NiCd - Nickel Cadmium
Nickel Cadmium (NiCd or NiCad) batteries are one of the most robust rechargeable battery types. They are capable of delivering large currents without damage or loss of capability due to their low internal resistance. The high current capability of NiCd batteries makes them very useful in high current applications such as remote controlled aircraft, boats and cars, although lithium ion and lithium polymer batteries are becoming the dominate choice due to their higher power capacity. NiCd batteries have a self-discharge rate of 15-20% per month, making them a poor choice for lower power, long life applications. NiCd batteries do contain cadmium, a heavy metal, which is toxic and an environmental hazard.
Li-Ion - Lithium Ion
Lithium-Ion (Li-Ion) chemistry batteries are a common battery chemistry in portable consumer electronics since their high energy density provide portable devices with a long battery life. They also have a low self-discharge rate of 2-8% per month and no memory effect which make them great options for products that will be recharged on a regular basis. Lithium Ion batteries typically provide 3.7 volts and with cylindrical form factor. Lithium Ion batteries use a wide range of materials that allow a range of voltages, capacities, life, and safety options.
Li-Pol - Lithium Polymer
An evolution of the lithium ion battery resulted in the lithium polymer battery by replacing the organic solvent in lithium-ion batteries with a solid polymer composite. Lithium polymer batteries are generally constructed of small pouch-like flat cells which can be flexible and molded in to a variety of shapes. This allows the lithium polymer battery to adapt to the design of a product, rather than a product being forced to use only a few standard battery form factors. The nominal voltage of lithium polymer cells is 3.7 volts and the have a self-discharge rate of 5% per month. This makes them great options for consumer electronics which are power hungry, recharged frequently, and where design is driven by style and requires batteries to work with the design.

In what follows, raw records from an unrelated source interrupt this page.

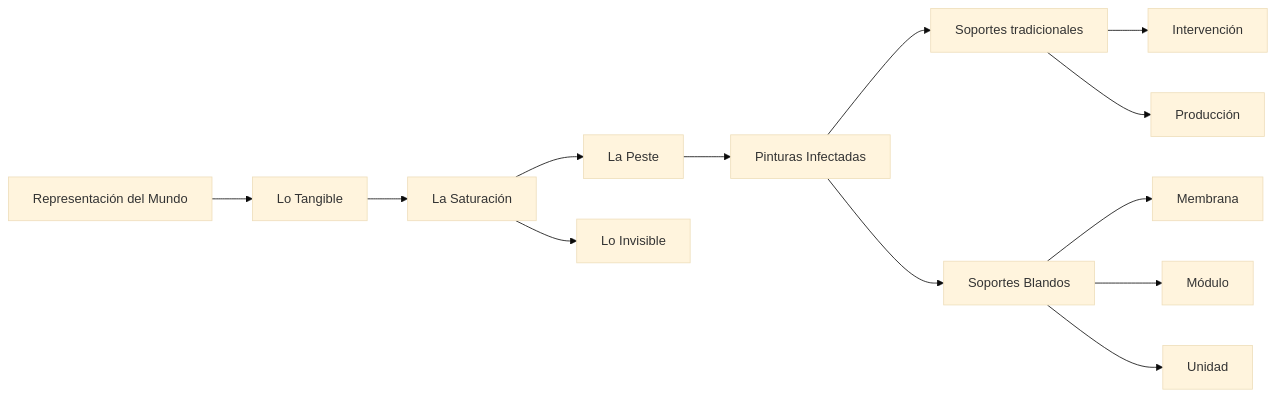
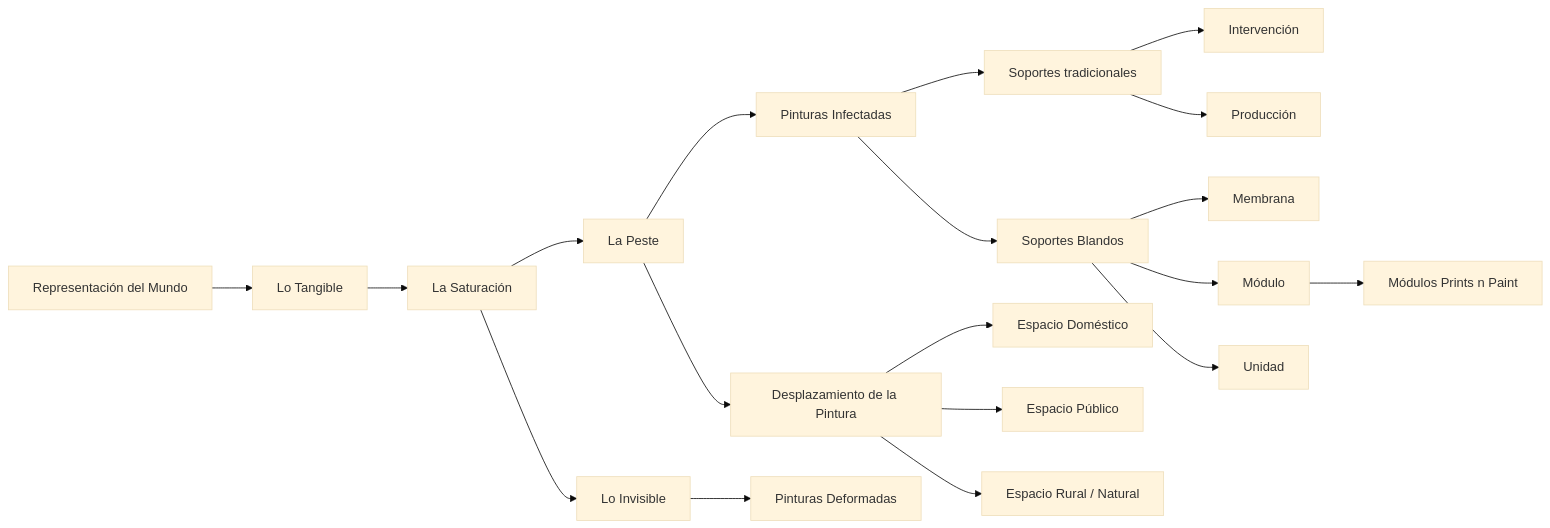
The diagram in ES/peste-pinturas-infectadas.md (EGGS-Artesvisuales/EGGS-Artesvisuales.github.io), drawn with Mermaid (base theme) before and after one commit. The commit also changed other lines of this file, not shown here.

```diff
--- a/ES/peste-pinturas-infectadas.md
+++ b/ES/peste-pinturas-infectadas.md
@@ -34,28 +34,43 @@
 <div class="mermaid">
 flowchart LR
   Z["Representación del Mundo"] --> Y["Lo Tangible"]
   Y --> A["La Saturación"]
   A --> B["La Peste"]
   A --> X["Lo Invisible"]
   B --> C["Pinturas Infectadas"]
   C --> D["Soportes tradicionales"]
   D --> D1["Intervención"]
   D --> D2["Producción"]
   C --> E["Soportes Blandos"]
   E --> E1["Membrana"]
   E --> E2["Módulo"]
   E --> E3["Unidad"]
+  B --> F["Desplazamiento de la Pintura"]
+  F --> F1["Espacio Doméstico"]
+  F --> F2["Espacio Público"]
+  F --> F3["Espacio Rural / Natural"]
 
+  %% Nuevos nodos
+  X --> X1["Pinturas Deformadas"]
+  E2 --> E2a["Módulos Prints n Paint"]
+
+  %% Enlaces
   click Z "/es/representacion-del-mundo.html" "Ver Representación del Mundo"
   click Y "/es/lo-tangible.html" "Ver Lo Tangible"
   click A "/es/saturacion.html" "Ver La Saturación"
   click B "/es/la-peste.html" "Ver La Peste"
   click C "/es/peste-pinturas-infectadas.html" "Ver Pinturas Infectadas"
   click D "#soportes-tradicionales" "Ir a Soportes Tradicionales"
   click D1 "#intervenciones" "Ir a Intervenciones"
   click D2 "#producciones" "Ir a Producciones"
   click E "#soportes-blandos" "Ir a Soportes Blandos"
   click E1 "#membranas" "Ir a Membranas"
   click E2 "#modulos" "Ir a Módulos"
   click E3 "#unidades" "Ir a Unidades"
+  click F "/es/desplazamiento.html" "Ver Desplazamiento de la Pintura"
+  click F1 "#espacio-domestico" "Ir a Espacio Doméstico"
+  click F2 "#espacio-publico" "Ir a Espacio Público"
+  click F3 "#espacio-rural" "Ir a Espacio Rural / Natural"
+  click X1 "/es/pinturas-deformadas.html" "Ver Pinturas Deformadas"
+  click E2a "#modulos-prints" "Ir a Módulos Prints n Paint"
 </div>
```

Each battery chemistry needs to be charged in a different way, with some chemistries being very flexible and others, especially lithium chemistries, have very specific and tight charging tolerances. There are multiple ways to charge a battery including constant voltage, constant current, tapered current, pulsed charging, and trickle charging. Different charging strategies, slow and fast charging, deep charging, or recovering a battery, use a different method or combination of charging modes which also varies based on the chemistry of the battery. Two of the most important factors for charging are the input voltage and current requirements and the temperature of the battery. Lithium chemistry batteries are of the most intolerant battery chemistries which have a charging voltage tolerance of 1% to prevent damage to the battery.
Manufacturers typically supply instructions for safe handling, use, and disposal. These warn against physical damage, short-circuiting when fully charged, and overcharging.

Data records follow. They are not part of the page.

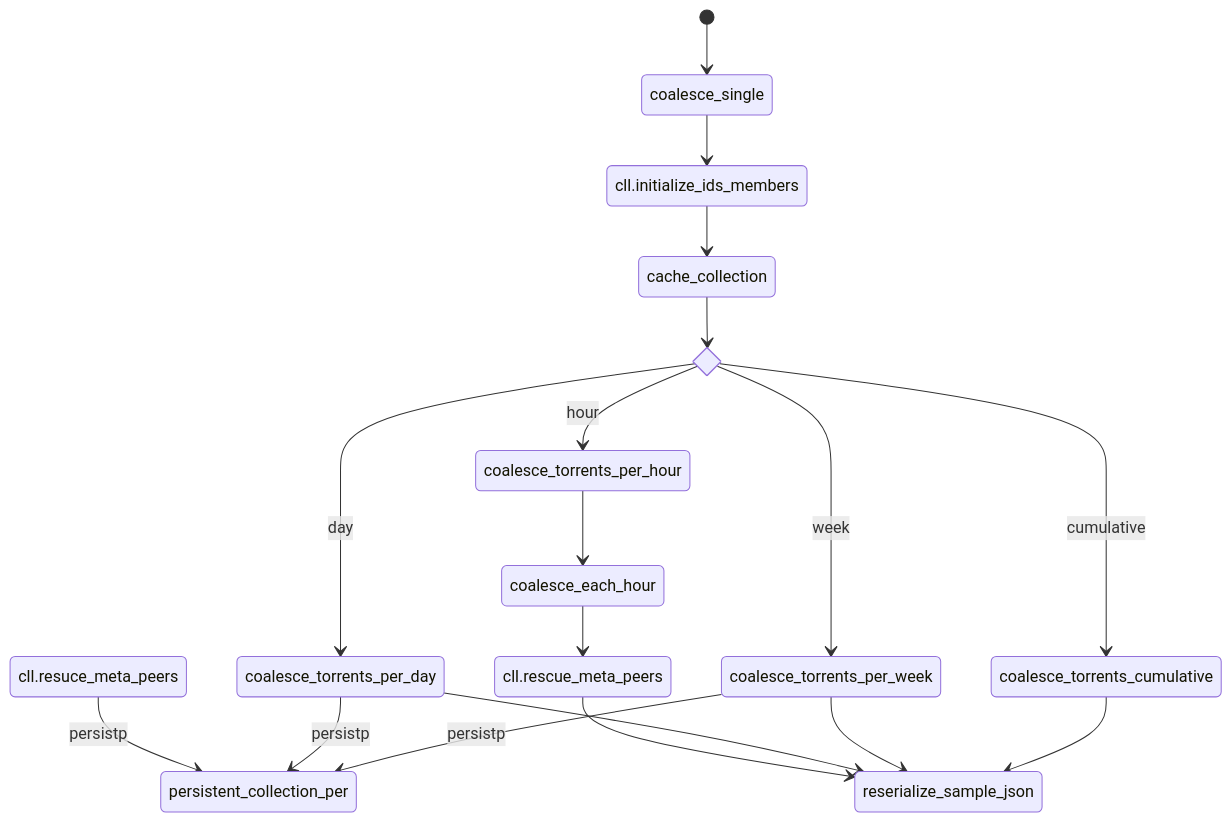
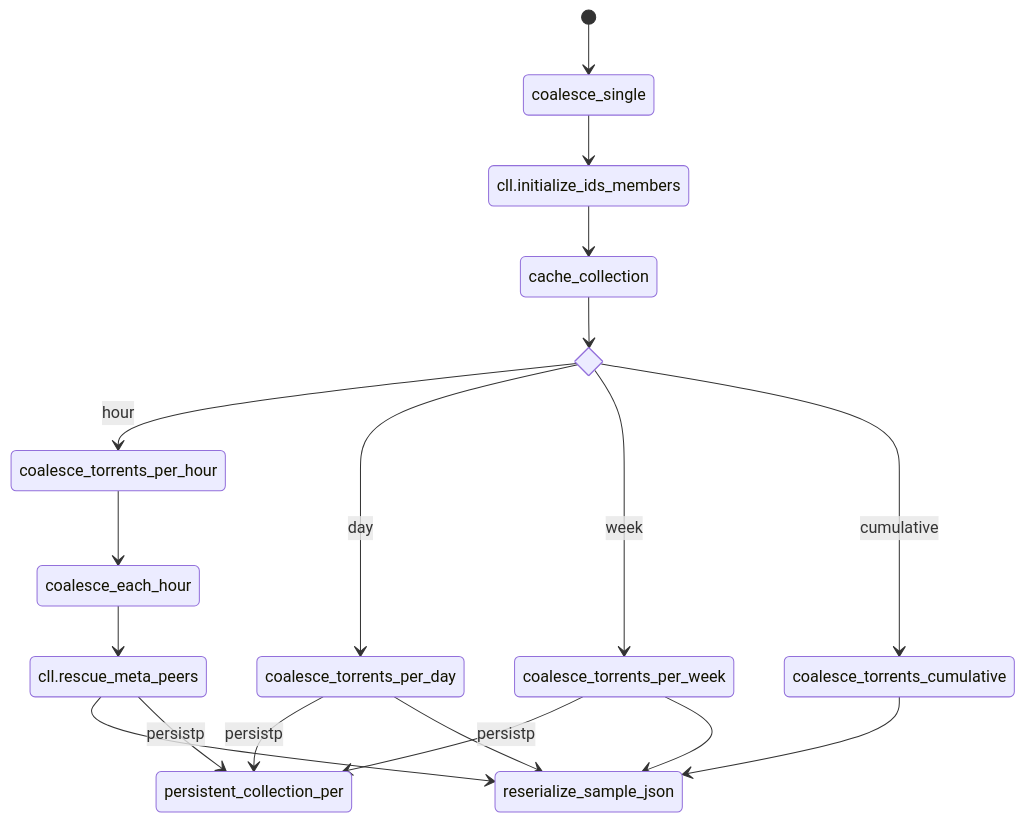
One commit to bdekoz/alpha60-docs changed the diagram in docs/graphs/coalesce_single.mmd. Above: the diagram before and after it, drawn with Mermaid.

```diff
--- a/docs/graphs/coalesce_single.mmd
+++ b/docs/graphs/coalesce_single.mmd
@@ -1,25 +1,25 @@
 stateDiagram-v2
     [*] --> coalesce_single
     coalesce_single --> cll.initialize_ids_members
     cll.initialize_ids_members --> cache_collection
 
     state if_state<<choice>>
     cache_collection --> if_state
 
     if_state --> coalesce_torrents_per_hour : hour
     coalesce_torrents_per_hour --> coalesce_each_hour
     coalesce_each_hour --> cll.rescue_meta_peers
     cll.rescue_meta_peers --> reserialize_sample_json	
-    cll.resuce_meta_peers --> persistent_collection_per : persistp
+    cll.rescue_meta_peers --> persistent_collection_per : persistp
 
 
     if_state --> coalesce_torrents_per_day : day
     coalesce_torrents_per_day --> persistent_collection_per : persistp
     coalesce_torrents_per_day --> reserialize_sample_json
     
     if_state --> coalesce_torrents_per_week : week
     coalesce_torrents_per_week --> persistent_collection_per : persistp
     coalesce_torrents_per_week --> reserialize_sample_json
 
     if_state --> coalesce_torrents_cumulative : cumulative
     coalesce_torrents_cumulative --> reserialize_sample_json
```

- Alkaline - Leaking potassium hydroxide, a caustic agent that causes skin, eye, and respiratory irritation.
- NiCd - Overcharging can produce hydrogen or oxygen, both highly flamable gasses. The heavy metal cadmium is present in the battery and represents an environmental disposal and safety issue when handling ruptured or leaking cells.

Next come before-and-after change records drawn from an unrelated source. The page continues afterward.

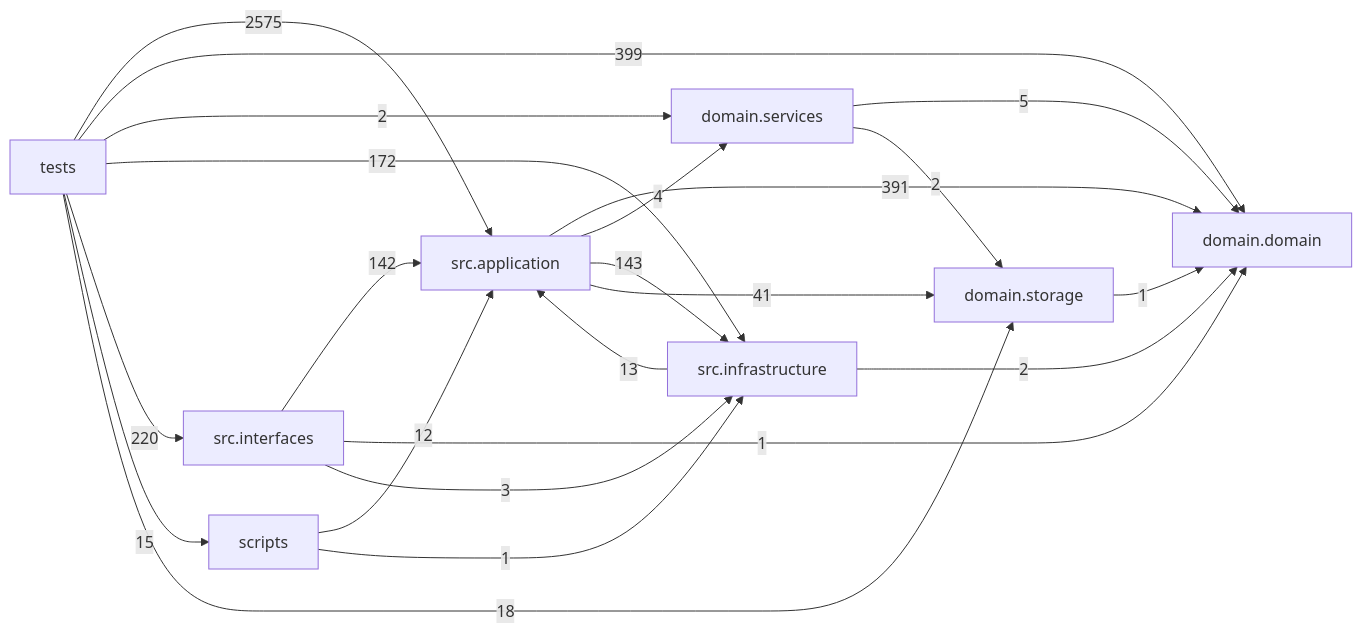
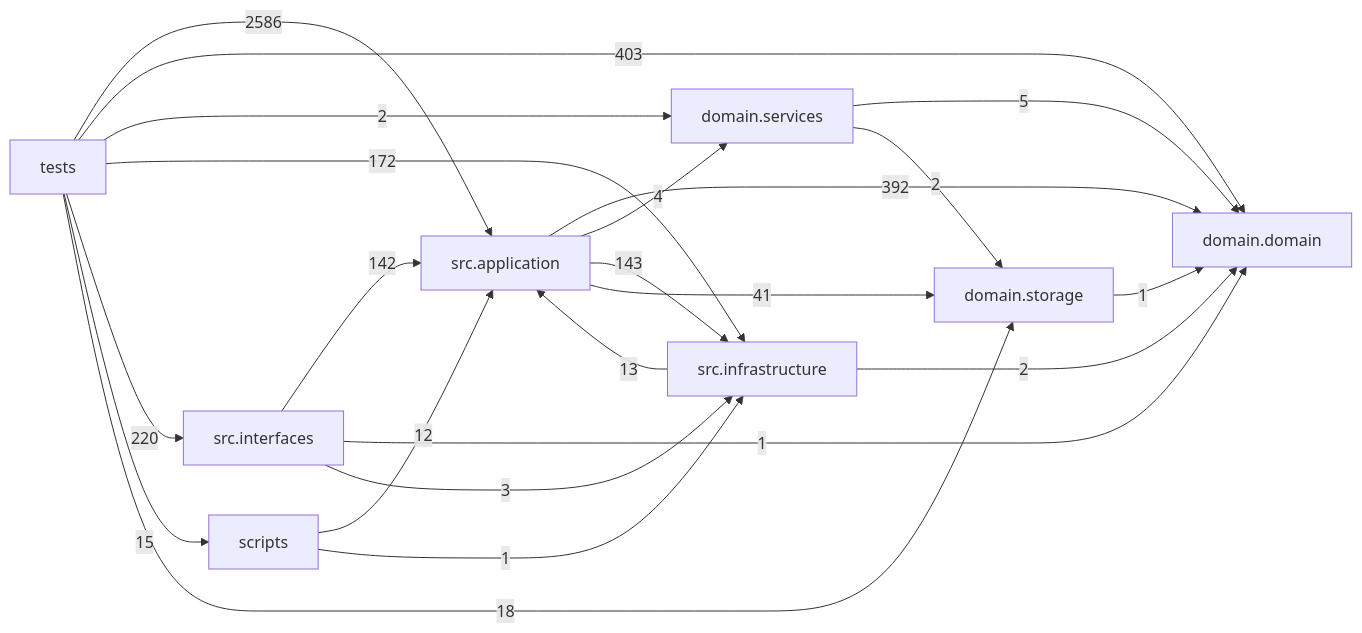
One commit to liuxie066/options-monitor changed the diagram in docs/DEPENDENCY_GRAPH.md. Above: the diagram before and after it, drawn with Mermaid. The commit also changed other lines of this file and 14 other files, not shown here.

Commit message:
fix(candidate): restore term-matched RV flow

````diff
--- a/docs/DEPENDENCY_GRAPH.md
+++ b/docs/DEPENDENCY_GRAPH.md
@@ -24,32 +24,32 @@
 ```mermaid
 flowchart LR
   tests["tests"]
   scripts["scripts"]
   interfaces["src.interfaces"]
   application["src.application"]
   infrastructure["src.infrastructure"]
   domain_services["domain.services"]
   domain["domain.domain"]
   storage["domain.storage"]
-  application -->|391| domain
+  application -->|392| domain
   application -->|4| domain_services
   application -->|143| infrastructure
   application -->|41| storage
   domain_services -->|5| domain
   domain_services -->|2| storage
   infrastructure -->|13| application
   infrastructure -->|2| domain
   interfaces -->|142| application
   interfaces -->|1| domain
   interfaces -->|3| infrastructure
   scripts -->|12| application
   scripts -->|1| infrastructure
   storage -->|1| domain
-  tests -->|2575| application
-  tests -->|399| domain
+  tests -->|2586| application
+  tests -->|403| domain
   tests -->|2| domain_services
   tests -->|172| infrastructure
   tests -->|220| interfaces
   tests -->|15| scripts
   tests -->|18| storage
 ```
````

- NiHM - Overcharging can cause a buildup of hydrogen which can cause the cell to rupture, burn or explode, especially if the battery vents fail.
- Lithium-Ion - Overheating can cause rupture or explosion
- Lithium Polymer - Overcharging or shorting can cause explosion or fire